Website security is becoming an increasingly important topic, as more individuals, businesses and governing bodies are becoming concerned with the risk to personal data posed by inadequate web security practices.
Security basics - HTTPS
Hyper Text Transfer Protocol Secure (HTTPS) is the secure version of HTTP, the protocol over which data is sent between your browser and the website that you are connected to. The 'S' at the end of HTTPS stands for 'Secure'. It means all communications between your browser and the website are encrypted.
Whereas in the past, HTTPS might have only been used to protect highly confidential online transactions like online banking and online shopping order forms, it is fast becoming the standard for all website URLs.
This agenda has been pushed in particular by Google's Chrome browser, encouraging website owners to move to HTTPS by showing 'Not secure' messages to browser users on HTTP pages. As such, the issue becomes about user trust and user experience, in addition to security.
While the basic recommendation of 'move your entire site to HTTPS' holds true for any website that has not yet done this, there are some additional vulnerabilities that Sitebulb will detect, for sites that have already adopted HTTPS.
HTTP security headers
When a browser client (or indeed, a website crawler) 'opens' a particular website URL, it starts this process by sending an HTTP request to the website server. The server sends back HTTP response headers, in addition to the page content itself.

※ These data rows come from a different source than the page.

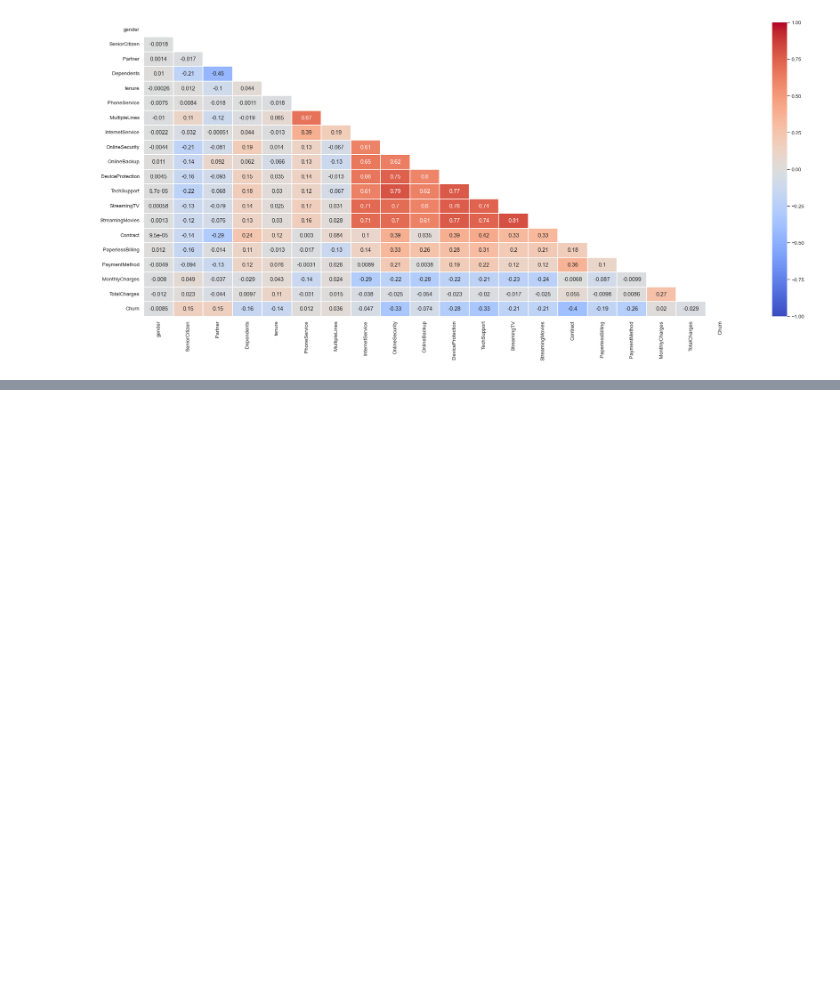
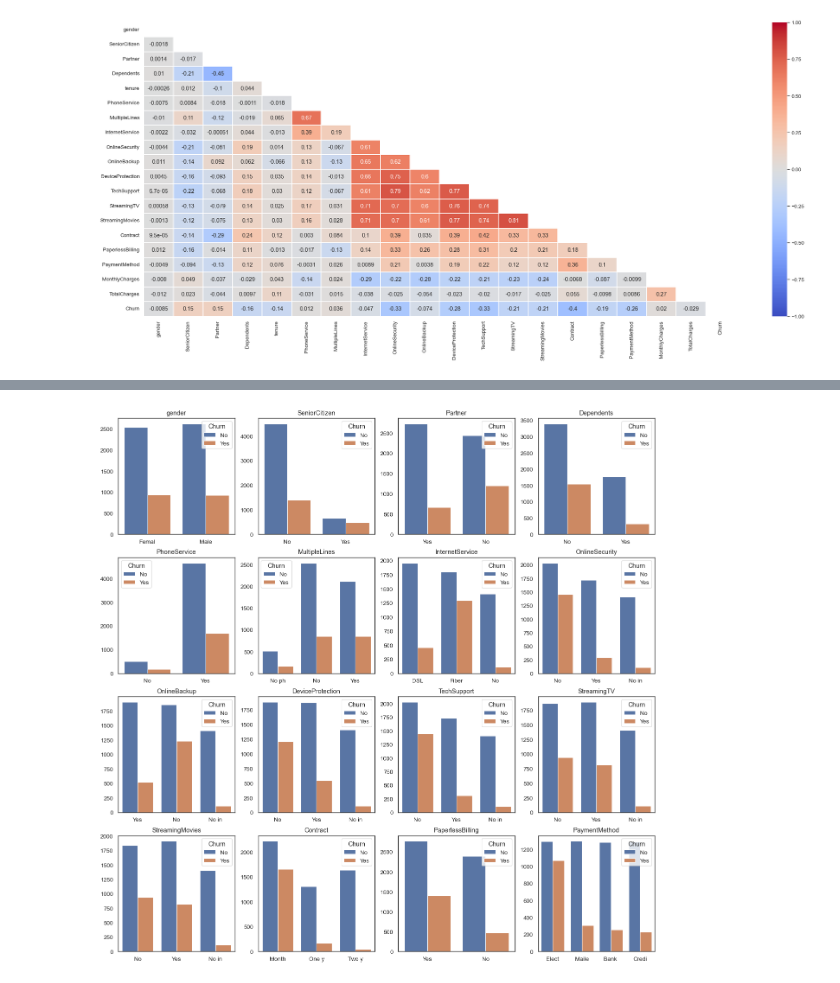
Before and after one commit to Ahmed-Estiak/customer-churn-demo, a Jupyter notebook: customer-churn1demo.ipynb, the cells around one changed output, grey strips where cells are left out. Saved outputs shown, nothing was run; the diff lists cells and outputs as text; code cells hidden in the pictures; blank space fills up the shorter version.

Commit message:
churn data analysis fiber optic and internet service focused 1.5

```diff
--- a/customer-churn1demo.ipynb
+++ b/customer-churn1demo.ipynb
@@ -1107,0 +1105,37 @@ ax = sns.heatmap(corr, mask=mask, xticklabels=corr.columns, yticklabels=corr.col
+# %%
+dependent   = ['Churn']
+identifier  = ['CustomerID']
+numerical   = ['tenure', 'MonthlyCharges', 'TotalCharges']
+categorical = [col for col in df.columns if col not in numerical + dependent + identifier]
+
+internet_add_on = ['OnlineSecurity', 'OnlineBackup', 'DeviceProtection', 'TechSupport', 'StreamingTV', 'StreamingMovies']
+phone_add_on = ['MultipleLines']
+# %%
+fig, axes = plt.subplots(nrows = 4,ncols = 4,figsize = (16, 16))
+# Selecting and plotting the data, inputting them into the matrix.
+for i, item in enumerate(categorical):
+    if item in internet_add_on:
+        df1 = df[df['InternetService'] != 'No']
+    elif item in phone_add_on:
+        df1 = df[df['PhoneService'] != 'No']
+    else: df = df
+    if i < 4:
+        ax = sns.countplot(data=df, x=item, hue='Churn',
+        ax=axes[0, i])
+    elif i >=4 and i < 8:
+        ax = sns.countplot(data=df, x=item, hue='Churn',
+        ax=axes[1, i-4])
+    elif i >=8 and i < 12:
+        ax = sns.countplot(data=df, x=item, hue='Churn',
+        ax=axes[2, i-8])
+    elif i < 16:
+        ax = sns.countplot(data=df, x=item, hue='Churn',
+        ax=axes[3, i-12])
+# Limiting characters to 5 and setting the title on top.
+    ax.set_title(item)
+    ax.set_ylabel('')
+    ax.set_xlabel('')
+    ax.set_xticklabels(item.get_text()[:5] for item in
+    ax.get_xticklabels())
+# %% [output]
+[figure, added]
```
Also changed, not shown: parts of 13 cells of this notebook.
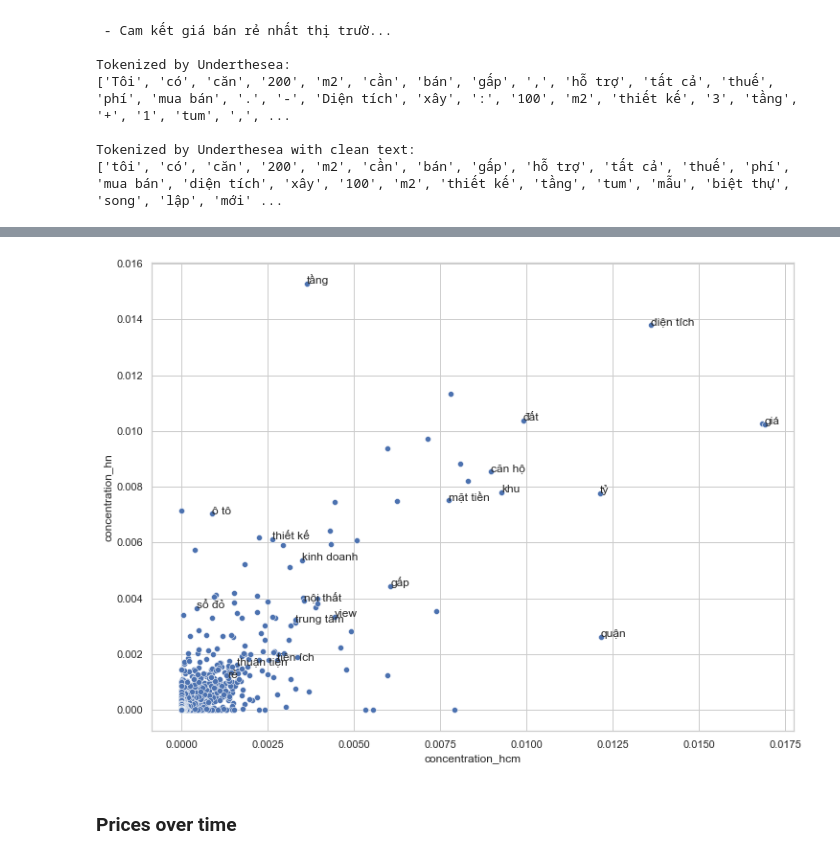
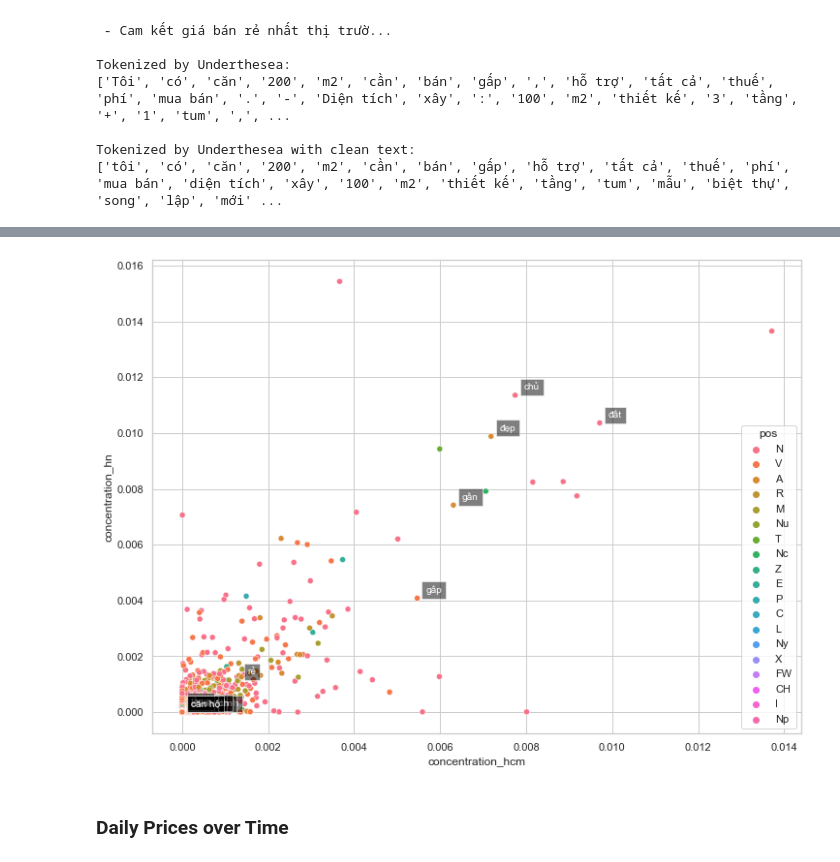
Before and after one commit to taidnguyen/scraper-batdongsan, a Jupyter notebook: analysis/trends.ipynb, the cells around one changed output, grey strips where cells are left out. Saved outputs shown, nothing was run; the diff lists cells and outputs as text; code cells hidden in the pictures.

Commit message:
use pos tag and update scattertext

```diff
--- a/analysis/trends.ipynb
+++ b/analysis/trends.ipynb
@@ -397,9 +397,9 @@ def get_word_freq(df):
             text = clean_text(content.encode('latin1').decode('utf8')) #special decode
         except:
             text = clean_text(content) #some raw contents don't need decodes
-        for word in word_tokenize(text):
-            if word not in stopwords_viet:
-                word_freq[word] += 1
+        for word_pos in pos_tag(text):
+            if word_pos[0] not in stopwords_viet:
+                word_freq[word_pos] += 1
 
     return word_freq
 # %%
@@ -450,13 +450,15 @@ Top HN Listing Content:
 # %%
-hcm_words_df = pd.DataFrame([[k] + [v] for k, v in hcm_words.items()],
-                   columns=['word', 'freq'])
-hn_words_df = pd.DataFrame([[k] + [v] for k, v in hn_words.items()],
-                   columns=['word', 'freq'])
+hcm_words_df = pd.DataFrame([[k[0]] + [k[1]] + [v] for k, v in hcm_words.items()],
+                   columns=['word', 'pos', 'freq'])
+hn_words_df = pd.DataFrame([[k[0]] + [k[1]] + [v] for k, v in hn_words.items()],
+                   columns=['word', 'pos', 'freq'])
 
 # Merge and fill non matching words
 freq_df = pd.merge(left=hcm_words_df,
                    right=hn_words_df,
-                   how='outer', on='word',suffixes=("_hcm", "_hn"),copy=True).fillna(0)
+                   how='outer',
+                   on=['word', 'pos'],
+                   suffixes=("_hcm", "_hn"),copy=True).fillna(0)
 
 # Get word concentrations
 freq_df['concentration_hcm'] = freq_df['freq_hcm']/freq_df['freq_hcm'].sum()
@@ -464,8 +466,8 @@ freq_df['concentration_hn']  = freq_df['freq_hn']/freq_df['freq_hn'].sum()
 freq_df['diff'] = np.abs(freq_df['concentration_hcm']-freq_df['concentration_hn'])
 
 # Remove some common
-exclude = ['m2', '2', 'm', 'nhà', 'bán', 'dt']
+exclude = ['m2', '2', 'm', 'bán', 'dt', 'nhà', 'giá', 'đường', 'quận', 'tỷ', 'pn']
 freq_df = freq_df[~freq_df['word'].isin(exclude)]
 
-freq_df.sort_values('concentration_hcm', ascending=False)[:10]
+freq_df.sort_values('concentration_hcm', ascending=False)[:20]
 # %% [output]
@@ -483,16 +491,20 @@ freq_df.sort_values('concentration_hcm', ascending=False)[:10]
 # %%
 plttext_dict = dict(zip(freq_df['word'], zip(freq_df['concentration_hcm'], freq_df['concentration_hn'])))
 plttext= ['thiết kế', 'view', 'mặt tiền', 'kinh doanh', 'tiện ích',
           'trung tâm', 'ô tô', 'sổ đỏ', 'gấp', 'rẻ', 'nội thất',
-          'thuận tiện', 'tầng', 'giá', 'diện tích', 'tỷ', 'khu','căn hộ',
-          'đất', 'quận']
+          'đất', 'chủ', 'gần', 'vị trí', 'đẹp', 'diện tích', 'tầng',
+          'chính', 'căn hộ']
 
-sns.scatterplot(data=freq_df, x='concentration_hcm', y='concentration_hn')
+sns.scatterplot(data=freq_df, x='concentration_hcm', y='concentration_hn', hue='pos')
 for txt in plttext:
-    plt.text(x=plttext_dict[txt][0], y=plttext_dict[txt][1], s=txt)
+    plt.text(x=plttext_dict[txt][0]+0.0002,
+             y=plttext_dict[txt][1]+0.0002,
+             s=txt,
+             fontdict=dict(color='white',size=10),
+             bbox=dict(facecolor='black',alpha=0.5))
 
 plt.show()
 # %% [output]
-[figure, old version]
+[figure, new version]
 # %% [markdown]
-### Prices over time
+### Daily Prices over Time
```
Also changed, not shown: parts of 16 cells of this notebook.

During the last few years, a number of new HTTP headers have been introduced whose purpose is to help enhance the security of a website. Once set, these HTTP response headers can restrict modern browsers from running into easily preventable vulnerabilities.